Put into a baking-dish one-half cup butter and one cup cream. Heat thoroughly but do not boil. Add three tablespoons sherry, one teaspoon anchovy paste, a dash of red pepper, and a grating of lemon-peel. Dip out one-half cup of the mixture and set aside. Put one quart of oysters into the baking-dish, sprinkle with salt, pepper, grated cheese, and dried bread-crumbs. Pour over carefully the remaining cream, sprinkle again with crumbs and cheese, and bake in a very hot oven. Serve immediately. If preferred, oysters may be baked this way in individual dishes.
Put into a saucepan one tablespoon butter and one teaspoon chopped onion. Fry the onion brown, then add one tablespoon flour and one teaspoon curry powder. Cook and stir until the mixture leaves the sides of the pan. Add one cup cream, and salt and pepper to season. Stir constantly until the sauce is thick. Add one quart of oysters with their liquor, and cook slowly until the edges of the oysters curl. Serve on toast.
Parboil a pint of oysters, skim out, drain, and cool. Chop coarsely. Mix with two hard- boiled eggs, chopped fine, two tablespoonfuls of bread-crumbs, salt, red pepper, and lemon-juice to season, and enough cream to make the mixture a smooth paste. Fill buttered oyster-shells with this mixture, cover with crumbs, dot with butter, and bake in a hot oven until brown.
OYSTERS IN BROWN SAUCE
Parboil a pint of oysters in their own liquor, skim out, and drain. Put into a saucepan one fourth cup butter, and cook until brown. Add one-fourth cup flour, and cook and stir until the mixture leaves the sides of the pan. Add one-half cup milk, one cup oyster liquor, one teaspoon anchovy paste, and salt and pepper to season. Cook until thick, add the oysters, reheat, and serve.
Put into a glass two teaspoons lemon-juice, two drops of tabasco sauce, half a teaspoon of Worcestershire, two teaspoons tomato catsup, a pinch of salt, and a saltspoon of paprika. Mix thoroughly and add five or six small fresh oysters. Let stand for five minutes, and serve very cold.

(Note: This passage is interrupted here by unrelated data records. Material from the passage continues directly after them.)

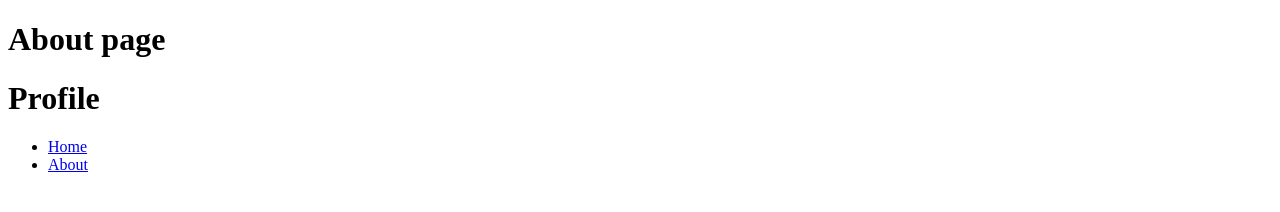
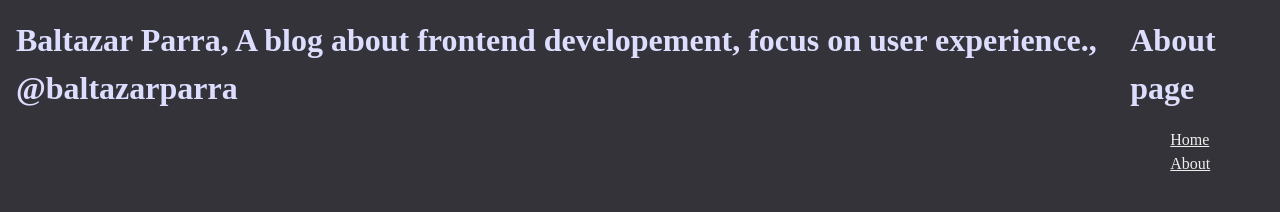
Before and after one commit to baltazarparra/baltazarparra.github.io, a Gatsby site: page /about in a window 1280 px wide. Built offline with nearby package versions, Linux system fonts and the light colour scheme; Gatsby itself is replaced by a stand-in of ours.

Commit message:
Add linter

```diff
--- a/gatsby-config.js
+++ b/gatsby-config.js
@@ -5,6 +5,7 @@ module.exports = {
     author: `@baltazarparra`,
   },
   plugins: [
+    `gatsby-plugin-styled-components`,
     `gatsby-plugin-react-helmet`,
     {
       resolve: `gatsby-source-filesystem`,
--- a/src/components/layout.js
+++ b/src/components/Layout/index.js
@@ -1,13 +1,22 @@
 import React from "react"
 import PropTypes from "prop-types"
-import Profile from "./Profile"
+import Profile from "../Profile"
+
+import styled from 'styled-components'
+import GlobalStyles from '../../styles/global'
+
+const Wrapper = styled.main`
+  display: flex;
+  padding: 1rem;
+`
 
 const Layout = ({ children }) => {
   return (
-    <>
+    <Wrapper>
+      <GlobalStyles />
       <Profile />
       <main>{children}</main>
-    </>
+    </Wrapper>
   )
 }
 
--- a/src/components/Profile/index.js
+++ b/src/components/Profile/index.js
@@ -1,7 +1,25 @@
 import React from 'react'
+import { useStaticQuery, graphql } from 'gatsby'
 
-const Profile = () => (
-    <h1>Profile</h1>
-)
+const Profile = () => {
+  const {
+    site: {
+      siteMetadata: { title, author, description }
+    }
+  } = useStaticQuery(graphql`
+    query MySiteMetadata {
+        site {
+        siteMetadata {
+            title
+            author
+            description
+        }
+      }
+    }
+  `)
+  return (
+    <h1>{title}, {description}, {author}</h1>
+  )
+}
 
 export default Profile
--- a/src/pages/404.js
+++ b/src/pages/404.js
@@ -1,6 +1,6 @@
 import React from "react"
 
-import Layout from "../components/layout"
+import Layout from "../components/Layout"
 import SEO from "../components/seo"
 
 const NotFoundPage = () => (
--- a/src/pages/about.js
+++ b/src/pages/about.js
@@ -1,11 +1,10 @@
 import React from 'react'
 import { Link } from 'gatsby'
-import Profile from  '../components/Profile'
+import Layout from  '../components/Layout'
 
 const AboutPage = () => (
-    <>
+    <Layout>
         <h1>About page</h1>
-        <Profile />
         <ul>
             <li>
                 <Link to="/" activeStyle={{border: 'solid red 1px'}}>Home</Link>
@@ -14,7 +13,7 @@ const AboutPage = () => (
                 <Link to="about" activeStyle={{color: "red"}}>About</Link>
             </li>
         </ul>
-    </>
+    </Layout>
 )
 
 export default AboutPage
--- a/src/pages/index.js
+++ b/src/pages/index.js
@@ -1,6 +1,6 @@
 import React from "react"
 import { Link } from 'gatsby'
-import Layout from "../components/layout"
+import Layout from "../components/Layout"
 import SEO from "../components/seo"
 
 const IndexPage = () => (
--- /dev/null
+++ b/src/styles/global.js
@@ -0,0 +1,98 @@
+import { createGlobalStyle } from 'styled-components'
+
+const GlobalStyles = createGlobalStyle`
+  /* Box sizing rules */
+  *,
+  *::before,
+  *::after {
+    box-sizing: border-box;
+  }
+
+  /* Remove default padding */
+  ul[class],
+  ol[class] {
+    padding: 0;
+  }
+
+  /* Remove default margin */
+  body,
+  h1,
+  h2,
+  h3,
+  h4,
+  p,
+  ul[class],
+  ol[class],
+  li,
+  figure,
+  figcaption,
+  blockquote,
+  dl,
+  dd {
+    margin: 0;
+  }
+
+  /* Set core body defaults */
+  body {
+    min-height: 100vh;
+    scroll-behavior: smooth;
+    text-rendering: optimizeSpeed;
+    line-height: 1.5;
+  }
+
+  /* Remove list styles on ul, ol elements with a class attribute */
+  ul[class],
+  ol[class] {
+    list-style: none;
+  }
+
+  /* A elements that don't have a class get default styles */
+  a:not([class]) {
+    text-decoration-skip-ink: auto;
+  }
+
+  /* Make images easier to work with */
+  img {
+    max-width: 100%;
+    display: block;
+  }
+
+  /* Natural flow and rhythm in articles by default */
+  article > * + * {
+    margin-top: 1em;
+  }
+
+  /* Inherit fonts for inputs and buttons */
+  input,
+  button,
+  textarea,
+  select {
+    font: inherit;
+  }
+
+  body {
+    background-color: #333339;
+    color: #ddf;
+  }
+
+  a,
+  a:visited {
+    color: #eee;
+  }
+
+  li {
+    list-style: none;
+  }
+
+  /* Remove all animations and transitions for people that prefer not to see them */
+  @media (prefers-reduced-motion: reduce) {
+    * {
+      animation-duration: 0.01ms !important;
+      animation-iteration-count: 1 !important;
+      transition-duration: 0.01ms !important;
+      scroll-behavior: auto !important;
+    }
+  }
+`
+
+export default GlobalStyles
```
Also changed, not shown: package.json (+5 -2 lines), .eslintrc.js (added), 3 other files.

Drain one quart of oysters and put the liquor to heat in a saucepan. Add one cup cream, and salt and red pepper to taste. Bring to the boil, add two tablespoons butter, and thicken with one teaspoon flour rubbed smooth in a little cold milk. Cook and stir until it thickens. Add the oysters, simmer until the edges curl and take from the fire. Add the juice of half a lemon, and pour over thin slices of the buttered toast.
TO PICKLE OYSTERS
Blanch the oysters and strain off the liquor. Wash the oysters in three or four waters. Put them into a stewpan with their liquor and half a pint of white wine vinegar, two onions sliced thin, a little parsley and thyme, a blade of mace, six cloves, Jamaica pepper, a dozen corns of white pepper, and salt according to your taste. Boil up two or three minutes, let them stand till cold, then put them into a dish, and pour the liquor over them.